REQUIREMENT → Leaving every picture out, repeat all of the entries below exactly.

STUDY MATERIAL →
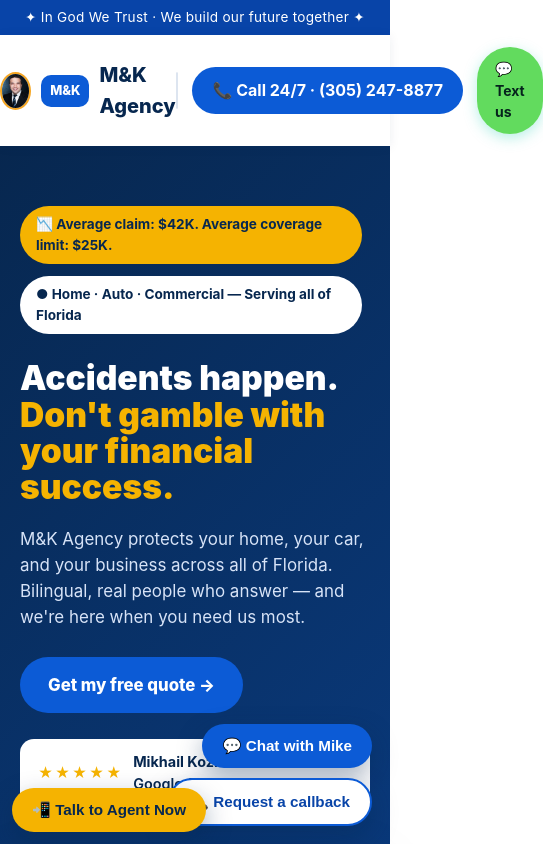
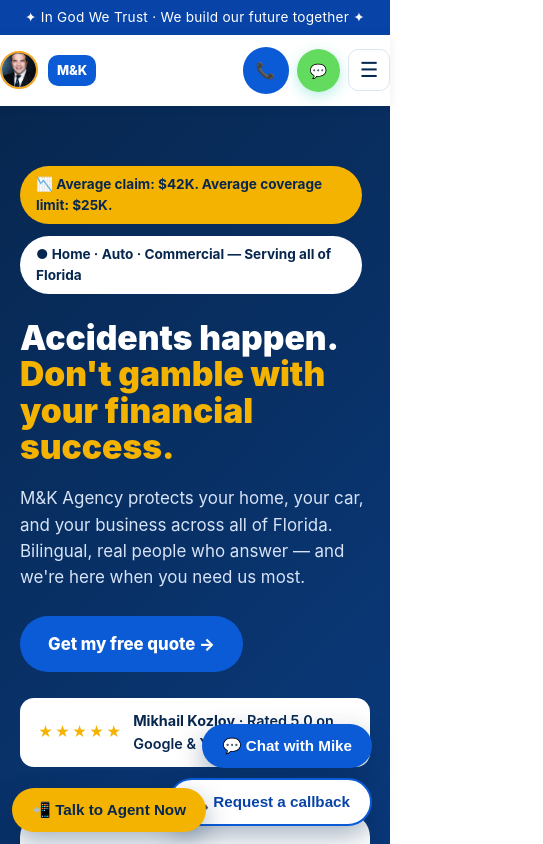
Before and after one commit to levsha2002/mkagencyinc-site, a Next.js app: page /1 in a window 390 px wide. Shown: the top 844 px of the page, 543 px wide, since content can reach past the window. Built offline with nearby package versions, Linux system fonts and the light colour scheme.

Commit message:
Fix mobile responsive header with hamburger menu, add life photos, sync breakpoints

```diff
--- a/app/globals.css
+++ b/app/globals.css
@@ -687,3 +687,58 @@
   color: #d7e3f7;
   font-size: 1.1rem;
 }
+
+/* ===== Mobile header & burger menu ===== */
+
+.burger {
+  display: none;
+  background: none;
+  border: 1px solid #dde5f0;
+  border-radius: 10px;
+  font-size: 1.3rem;
+  color: var(--navy);
+  width: 42px;
+  height: 42px;
+  cursor: pointer;
+  flex-shrink: 0;
+}
+
+.mobile-menu {
+  display: none;
+}
+
+@media (max-width: 1150px) {
+  .burger { display: block; }
+
+  /* Compact controls kick in at the SAME breakpoint the burger appears —
+     previously this was a separate 900px query, which left a broken
+     901-1150px zone where the burger showed but the full-text call button
+     and language switcher were still visible, overflowing the header. */
+  .header-in { gap: 8px; }
+  .lang { display: none; }
+  .text-btn-text { display: none; }
+  .text-btn { padding: 11px 13px; }
+  .call-btn-text { display: none; }
+  .call-btn { padding: 11px 13px; }
+
+  .mobile-menu {
+    display: flex;
+    flex-direction: column;
+    background: #fff;
+    border-top: 1px solid #e6ecf5;
+    box-shadow: 0 14px 24px rgba(7, 39, 79, 0.12);
+  }
+  .mobile-menu a {
+    padding: 15px 20px;
+    font-weight: 700;
+    color: var(--navy);
+    border-bottom: 1px solid #f0f3f8;
+  }
+  .mobile-menu a:active { background: #f2f7ff; }
+  .mobile-menu-call { color: var(--blue) !important; }
+}
+
+@media (max-width: 560px) {
+  .logo-text { display: none; }
+  .logo { font-size: 1.05rem; }
+}
--- a/components/Header.tsx
+++ b/components/Header.tsx
@@ -1,9 +1,23 @@
+'use client';
+
 import Link from 'next/link';
 import Image from 'next/image';
+import { useState } from 'react';
 import { getDict, PHONE_DISPLAY, PHONE_TEL, locales } from '@/lib/dictionaries';
 
 export default function Header({ lang }: { lang: string }) {
   const t = getDict(lang);
+  const [open, setOpen] = useState(false);
+
+  const links = [
+    { href: `/${lang}`, label: t.nav.home },
+    { href: `/${lang}/services`, label: t.nav.services },
+    { href: `/${lang}/about`, label: t.nav.about },
+    { href: `/${lang}/contact`, label: t.nav.contact },
+    { href: `/${lang}/team`, label: t.nav.team },
+    { href: `/${lang}/life`, label: t.nav.life },
+  ];
+
   return (
     <header className="header">
       <div className="container header-in">
@@ -11,17 +25,18 @@
           <Image src="/images/mikhail.jpg" alt="Mikhail Kozlov, M&K Agency"
             width={38} height={38}
             style={{ borderRadius: '50%', objectFit: 'cover', border: '2px solid #F5A623' }} />
-          <span className="logo-badge">M&K</span> M&K Agency
+          <span className="logo-badge">M&K</span>
+          <span className="logo-text">M&K Agency</span>
         </Link>
+
         <nav className="nav">
-          <Link href={`/${lang}`}>{t.nav.home}</Link>
-          <Link href={`/${lang}/services`}>{t.nav.services}</Link>
-          <Link href={`/${lang}/about`}>{t.nav.about}</Link>
-          <Link href={`/${lang}/contact`}>{t.nav.contact}</Link>
-          <Link href={`/${lang}/team`}>{t.nav.team}</Link>
-          <Link href={`/${lang}/life`}>{t.nav.life}</Link>
+          {links.map((l) => (
+            <Link key={l.href} href={l.href}>{l.label}</Link>
+          ))}
         </nav>
+
         <div className="spacer" />
+
         <div className="lang">
           {locales.map((l) => (
             <Link key={l} href={`/${l}`} className={l === lang ? 'active' : ''}>
@@ -29,11 +44,35 @@
             </Link>
           ))}
         </div>
+
         <a href={`tel:${PHONE_TEL}`} className="call-btn">
-          📞 {t.call247} · {PHONE_DISPLAY}
+          📞 <span className="call-btn-text">{t.call247} · {PHONE_DISPLAY}</span>
         </a>
-        <a href={`sms:${PHONE_TEL}`} className="text-btn">💬 Text us</a>
+        <a href={`sms:${PHONE_TEL}`} className="text-btn">💬 <span className="text-btn-text">Text us</span></a>
+
+        <button
+          type="button"
+          className="burger"
+          aria-label="Menu"
+          aria-expanded={open}
+          onClick={() => setOpen(!open)}
+        >
+          {open ? '✕' : '☰'}
+        </button>
       </div>
+
+      {open && (
+        <nav className="mobile-menu">
+          {links.map((l) => (
+            <Link key={l.href} href={l.href} onClick={() => setOpen(false)}>
+              {l.label}
+            </Link>
+          ))}
+          <a href={`tel:${PHONE_TEL}`} className="mobile-menu-call">
+            📞 {t.call247} · {PHONE_DISPLAY}
+          </a>
+        </nav>
+      )}
     </header>
   );
 }
```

COMPLETED TASK →
Before and after one commit to levsha2002/mkagencyinc-site, a Next.js app: page /1 in a window 390 px wide. Shown: the top 844 px of the page, 543 px wide, since content can reach past the window. Built offline with nearby package versions, Linux system fonts and the light colour scheme.

Commit message:
Fix mobile responsive header with hamburger menu, add life photos, sync breakpoints

```diff
--- a/app/globals.css
+++ b/app/globals.css
@@ -687,3 +687,58 @@
   color: #d7e3f7;
   font-size: 1.1rem;
 }
+
+/* ===== Mobile header & burger menu ===== */
+
+.burger {
+  display: none;
+  background: none;
+  border: 1px solid #dde5f0;
+  border-radius: 10px;
+  font-size: 1.3rem;
+  color: var(--navy);
+  width: 42px;
+  height: 42px;
+  cursor: pointer;
+  flex-shrink: 0;
+}
+
+.mobile-menu {
+  display: none;
+}
+
+@media (max-width: 1150px) {
+  .burger { display: block; }
+
+  /* Compact controls kick in at the SAME breakpoint the burger appears —
+     previously this was a separate 900px query, which left a broken
+     901-1150px zone where the burger showed but the full-text call button
+     and language switcher were still visible, overflowing the header. */
+  .header-in { gap: 8px; }
+  .lang { display: none; }
+  .text-btn-text { display: none; }
+  .text-btn { padding: 11px 13px; }
+  .call-btn-text { display: none; }
+  .call-btn { padding: 11px 13px; }
+
+  .mobile-menu {
+    display: flex;
+    flex-direction: column;
+    background: #fff;
+    border-top: 1px solid #e6ecf5;
+    box-shadow: 0 14px 24px rgba(7, 39, 79, 0.12);
+  }
+  .mobile-menu a {
+    padding: 15px 20px;
+    font-weight: 700;
+    color: var(--navy);
+    border-bottom: 1px solid #f0f3f8;
+  }
+  .mobile-menu a:active { background: #f2f7ff; }
+  .mobile-menu-call { color: var(--blue) !important; }
+}
+
+@media (max-width: 560px) {
+  .logo-text { display: none; }
+  .logo { font-size: 1.05rem; }
+}
--- a/components/Header.tsx
+++ b/components/Header.tsx
@@ -1,9 +1,23 @@
+'use client';
+
 import Link from 'next/link';
 import Image from 'next/image';
+import { useState } from 'react';
 import { getDict, PHONE_DISPLAY, PHONE_TEL, locales } from '@/lib/dictionaries';
 
 export default function Header({ lang }: { lang: string }) {
   const t = getDict(lang);
+  const [open, setOpen] = useState(false);
+
+  const links = [
+    { href: `/${lang}`, label: t.nav.home },
+    { href: `/${lang}/services`, label: t.nav.services },
+    { href: `/${lang}/about`, label: t.nav.about },
+    { href: `/${lang}/contact`, label: t.nav.contact },
+    { href: `/${lang}/team`, label: t.nav.team },
+    { href: `/${lang}/life`, label: t.nav.life },
+  ];
+
   return (
     <header className="header">
       <div className="container header-in">
@@ -11,17 +25,18 @@
           <Image src="/images/mikhail.jpg" alt="Mikhail Kozlov, M&K Agency"
             width={38} height={38}
             style={{ borderRadius: '50%', objectFit: 'cover', border: '2px solid #F5A623' }} />
-          <span className="logo-badge">M&K</span> M&K Agency
+          <span className="logo-badge">M&K</span>
+          <span className="logo-text">M&K Agency</span>
         </Link>
+
         <nav className="nav">
-          <Link href={`/${lang}`}>{t.nav.home}</Link>
-          <Link href={`/${lang}/services`}>{t.nav.services}</Link>
-          <Link href={`/${lang}/about`}>{t.nav.about}</Link>
-          <Link href={`/${lang}/contact`}>{t.nav.contact}</Link>
-          <Link href={`/${lang}/team`}>{t.nav.team}</Link>
-          <Link href={`/${lang}/life`}>{t.nav.life}</Link>
+          {links.map((l) => (
+            <Link key={l.href} href={l.href}>{l.label}</Link>
+          ))}
         </nav>
+
         <div className="spacer" />
+
         <div className="lang">
           {locales.map((l) => (
             <Link key={l} href={`/${l}`} className={l === lang ? 'active' : ''}>
@@ -29,11 +44,35 @@
             </Link>
           ))}
         </div>
+
         <a href={`tel:${PHONE_TEL}`} className="call-btn">
-          📞 {t.call247} · {PHONE_DISPLAY}
+          📞 <span className="call-btn-text">{t.call247} · {PHONE_DISPLAY}</span>
         </a>
-        <a href={`sms:${PHONE_TEL}`} className="text-btn">💬 Text us</a>
+        <a href={`sms:${PHONE_TEL}`} className="text-btn">💬 <span className="text-btn-text">Text us</span></a>
+
+        <button
+          type="button"
+          className="burger"
+          aria-label="Menu"
+          aria-expanded={open}
+          onClick={() => setOpen(!open)}
+        >
+          {open ? '✕' : '☰'}
+        </button>
       </div>
+
+      {open && (
+        <nav className="mobile-menu">
+          {links.map((l) => (
+            <Link key={l.href} href={l.href} onClick={() => setOpen(false)}>
+              {l.label}
+            </Link>
+          ))}
+          <a href={`tel:${PHONE_TEL}`} className="mobile-menu-call">
+            📞 {t.call247} · {PHONE_DISPLAY}
+          </a>
+        </nav>
+      )}
     </header>
   );
 }
```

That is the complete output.